▸ **Exercise**:
Return each line of the listing that has the word "shown" in it.

▸ **Extracted records**:

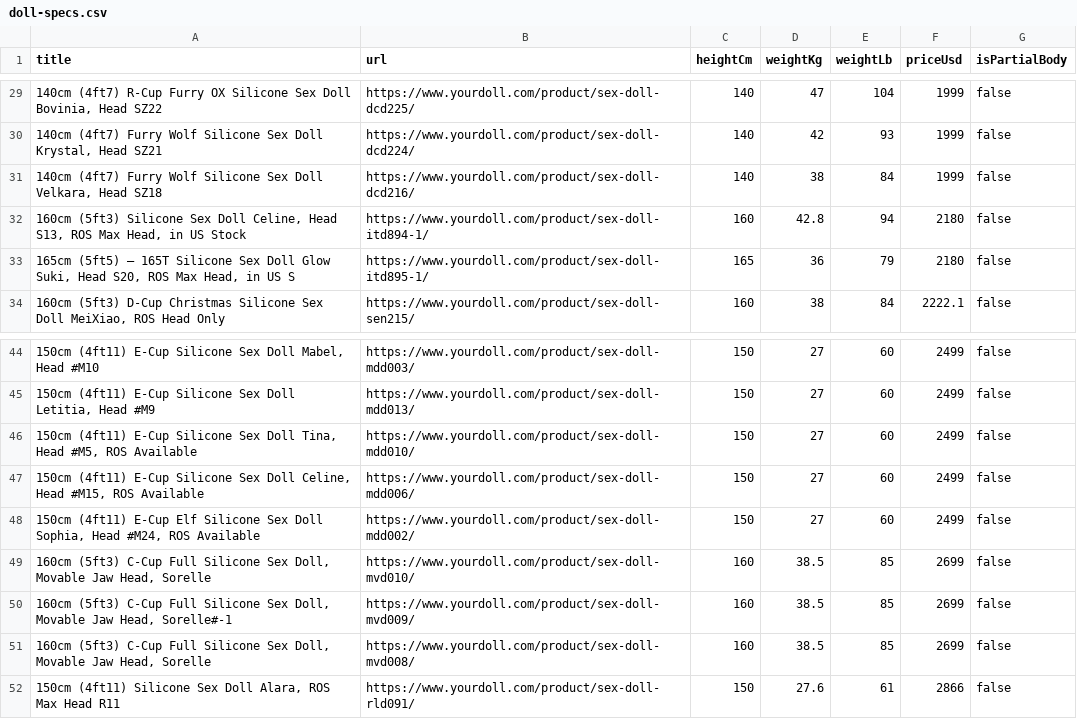
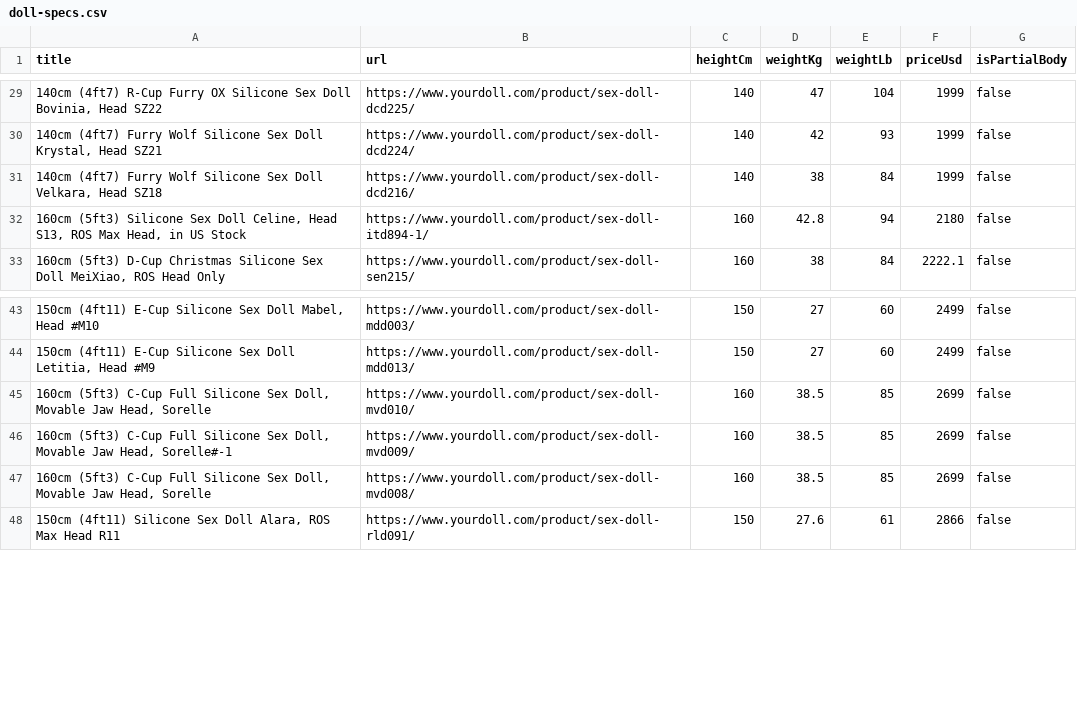
Before and after one commit to f-tiger/agi-site, a CSV file: sites/thedollscout/data/doll-specs.csv, drawn as a sheet; only a part is shown, gaps mark what is left out; the diff names each change by its address in the sheet, - before the commit and + after, or states it on an @@ line.

```diff
--- a/sites/thedollscout/data/doll-specs.csv
+++ b/sites/thedollscout/data/doll-specs.csv
-row 33: 165cm (5ft5) – 165T Silicone Sex Doll Glow Suki, Head S20, ROS Max Head, in US S | https://www.yourdoll.com/product/sex-doll-itd895-1/ | 165 | 36 | 79 | 2180 | false
-row 46: 150cm (4ft11) E-Cup Silicone Sex Doll Tina, Head #M5, ROS Available | https://www.yourdoll.com/product/sex-doll-mdd010/ | 150 | 27 | 60 | 2499 | false
-row 47: 150cm (4ft11) E-Cup Silicone Sex Doll Celine, Head #M15, ROS Available | https://www.yourdoll.com/product/sex-doll-mdd006/ | 150 | 27 | 60 | 2499 | false
-row 48: 150cm (4ft11) E-Cup Elf Silicone Sex Doll Sophia, Head #M24, ROS Available | https://www.yourdoll.com/product/sex-doll-mdd002/ | 150 | 27 | 60 | 2499 | false
```
Also changed, not shown: 15 other files.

▸ **Written response**:
Before and after one commit to f-tiger/agi-site, a CSV file: sites/thedollscout/data/doll-specs.csv, drawn as a sheet; only a part is shown, gaps mark what is left out; the diff names each change by its address in the sheet, - before the commit and + after, or states it on an @@ line.
Also changed, not shown: 15 other files.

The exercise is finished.